33 views

Extra vowel sound between t and m?

I am listening to a song and I hear an additional vowel sound in the chorus. After checking the lyrics normally should not be there.

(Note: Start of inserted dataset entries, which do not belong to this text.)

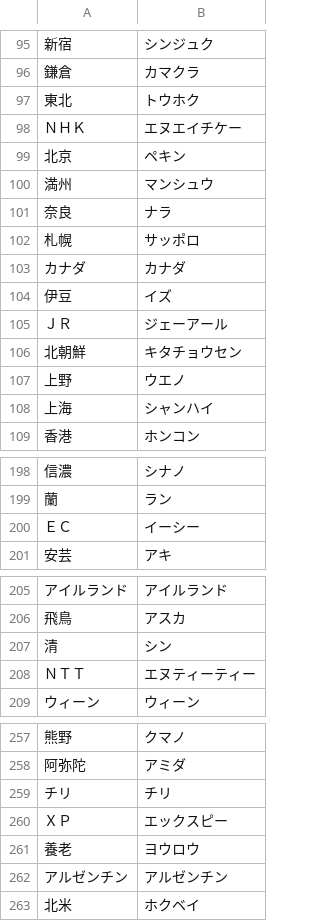
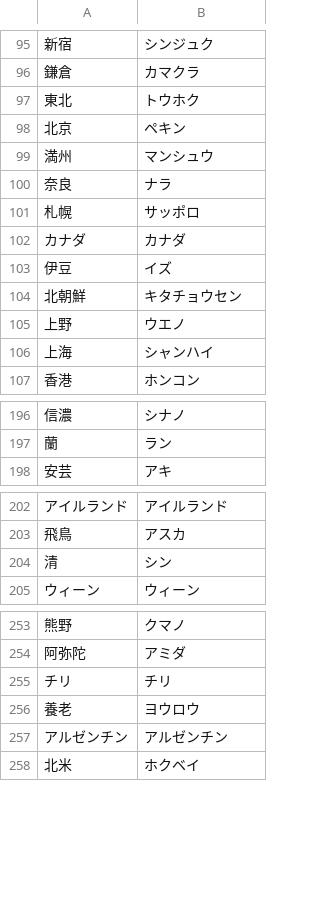
Before and after one commit to Shion1305/WordSnakeDiscordJ, a CSV file: Datasets/固有名詞・数詞.csv, drawn as a sheet; only a part is shown, gaps mark what is left out; the diff names each change by its address in the sheet, - before the commit and + after, or states it on an @@ line.

Commit message:
Updated Vocabulary List. All data are convined in Datasets/all_out.csv

```diff
--- a/Datasets/固有名詞・数詞.csv
+++ b/Datasets/固有名詞・数詞.csv
-row 98: ＮＨＫ | エヌエイチケー
-row 105: ＪＲ | ジェーアール
-row 200: ＥＣ | イーシー
-row 208: ＮＴＴ | エヌティーティー
-row 260: ＸＰ | エックスピー
```
Also changed, not shown: Datasets/普通名詞.csv, goi_norm.csv, 5 other files.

The lyrics says that line is 'Don't let me drown ...', but what I ...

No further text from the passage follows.